So far, out to the international financial institutions, we have provided the largest amount of financing for Ukraine, $2.7 billion (€2.5 billion) in emergency financing, and we are working for 2023 to be a significant part of the support for Ukraine,” she stated.

A difficult start for China

Georgieva warned that China, the second-largest economy, would see a difficult start to 2023.

"For the next couple of months, it would be tough for China, and the impact on Chinese growth would be negative, the impact on the region will be negative, the impact on global growth will be negative," she said.

It comes as China has scrapped its zero-COVID policy and embarked on a chaotic reopening of its economy, though consumers there remain wary as coronavirus cases surge.

In his first public comments since the change in policy, President Xi Jinping on Saturday called in a New Year's address for more effort and unity as China enters a "new phase".

Her comments, however, suggest another cut to both China and global growth outlooks may be in the offing later this month when the IMF typically unveils updated forecasts during the World Economic Forum in Davos, Switzerland.

US Economy- ‘Most resilient’

Meanwhile, Georgieva said, the US economy is standing apart and may avoid the outright contraction that is likely to afflict as much as a third of the world's economies.

The "US is most resilient," she said, and it "may avoid recession. We see the labour market remaining quite strong".
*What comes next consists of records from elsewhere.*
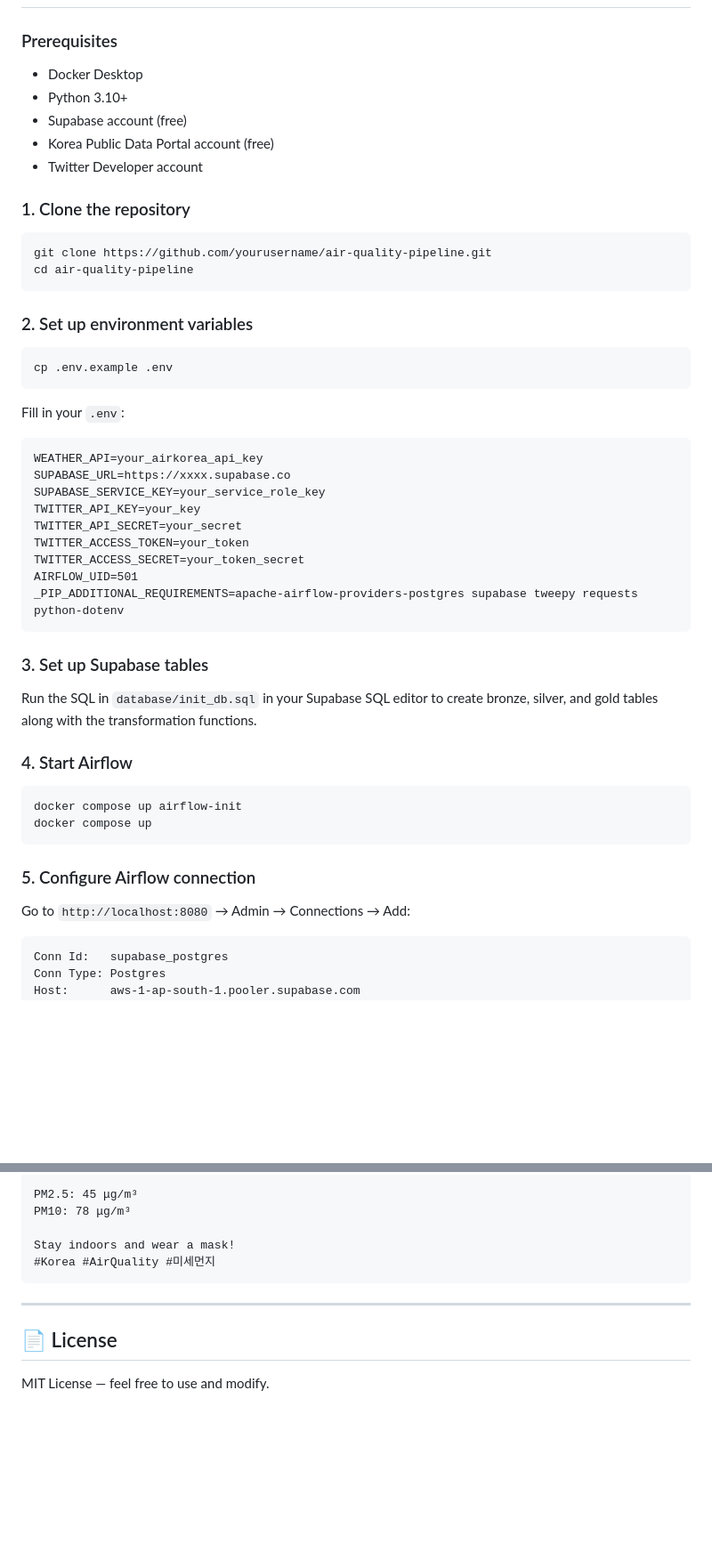
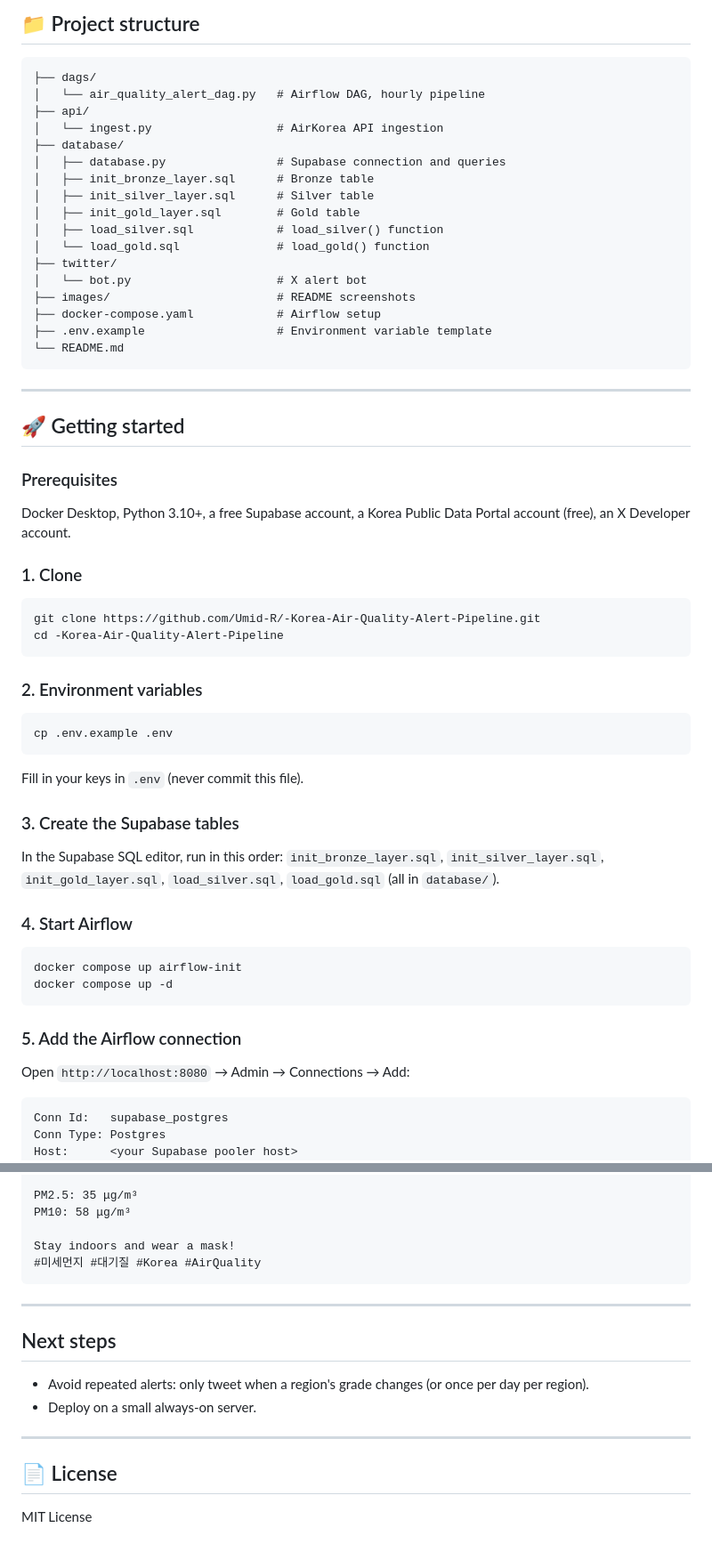
Before and after one commit to Umid-R/-Korea-Air-Quality-Alert-Pipeline, a Markdown page: README.md, 2 parts joined by grey strips. Shown at 89% size. Rendered like a GitHub page; blank space fills up the shorter version.

````diff
--- a/README.md
+++ b/README.md
@@ -104,48 +125,58 @@ fetch_insert_data → load_silver → load_gold → tweet
+## 📁 Project structure
+
+```
+├── dags/
+│   └── air_quality_alert_dag.py   # Airflow DAG, hourly pipeline
+├── api/
+│   └── ingest.py                  # AirKorea API ingestion
+├── database/
+│   ├── database.py                # Supabase connection and queries
+│   ├── init_bronze_layer.sql      # Bronze table
+│   ├── init_silver_layer.sql      # Silver table
+│   ├── init_gold_layer.sql        # Gold table
+│   ├── load_silver.sql            # load_silver() function
+│   └── load_gold.sql              # load_gold() function
+├── twitter/
+│   └── bot.py                     # X alert bot
+├── images/                        # README screenshots
+├── docker-compose.yaml            # Airflow setup
+├── .env.example                   # Environment variable template
+└── README.md
+```
+
+---
+
+## 🚀 Getting started
 
 ### Prerequisites
-- Docker Desktop
-- Python 3.10+
-- Supabase account (free)
-- Korea Public Data Portal account (free)
-- Twitter Developer account
+Docker Desktop, Python 3.10+, a free Supabase account, a Korea Public Data Portal account (free), an X Developer account.
 
-### 1. Clone the repository
+### 1. Clone
 ```bash
-git clone https://github.com/yourusername/air-quality-pipeline.git
-cd air-quality-pipeline
+git clone https://github.com/Umid-R/-Korea-Air-Quality-Alert-Pipeline.git
+cd -Korea-Air-Quality-Alert-Pipeline
 ```
 
-### 2. Set up environment variables
+### 2. Environment variables
 ```bash
 cp .env.example .env
 ```
+Fill in your keys in `.env` (never commit this file).
 
-Fill in your `.env`:
-```
-WEATHER_API=your_airkorea_api_key
-SUPABASE_URL=https://xxxx.supabase.co
-SUPABASE_SERVICE_KEY=your_service_role_key
-TWITTER_API_KEY=your_key
-TWITTER_API_SECRET=your_secret
-TWITTER_ACCESS_TOKEN=your_token
-TWITTER_ACCESS_SECRET=your_token_secret
-AIRFLOW_UID=501
-_PIP_ADDITIONAL_REQUIREMENTS=apache-airflow-providers-postgres supabase tweepy requests python-dotenv
-```
-
-### 3. Set up Supabase tables
-Run the SQL in `database/init_db.sql` in your Supabase SQL editor to create bronze, silver, and gold tables along with the transformation functions.
+### 3. Create the Supabase tables
+In the Supabase SQL editor, run in this order:
+`init_bronze_layer.sql`, `init_silver_layer.sql`, `init_gold_layer.sql`, `load_silver.sql`, `load_gold.sql` (all in `database/`).
 
 ### 4. Start Airflow
 ```bash
 docker compose up airflow-init
-docker compose up
+docker compose up -d
 ```
 
-### 5. Configure Airflow connection
-Go to `http://localhost:8080` → Admin → Connections → Add:
+### 5. Add the Airflow connection
+Open `http://localhost:8080` → Admin → Connections → Add:
 ```
 Conn Id:   supabase_postgres
 Conn Type: Postgres
-Host:      aws-1-ap-south-1.pooler.supabase.com
+Host:      <your Supabase pooler host>
 Database:  postgres
@@ -196,13 +213,20 @@ Time: 14:00
 
-PM2.5: 45 μg/m³
-PM10: 78 μg/m³
+PM2.5: 35 μg/m³
+PM10: 58 μg/m³
 
 Stay indoors and wear a mask!
-#Korea #AirQuality #미세먼지
+#미세먼지 #대기질 #Korea #AirQuality
 ```
+
+---
+
+## Next steps
+
+- Avoid repeated alerts: only tweet when a region's grade changes (or once per day per region).
+- Deploy on a small always-on server.
 
 ---
 
 ## 📄 License
 
-MIT License — feel free to use and modify.
+MIT License
````
Also changed, not shown: other parts of README.md (+105 -98 lines), images/dashboard.png (added), images/supabase-schema.png (added), images/x-alert.png (added), 1 other file.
Other economies

The IMF director also said high interest rates and the depleting dollar are devastating for many countries, such as Chad, Ethiopia, Zambia, Ghana, Lebanon and Sri Lanka.

She said the IMF must solve the debt problem in those countries.

“This is why at the IMF, we are working very hard to press for debt resolution for these countries,” Georgieva said.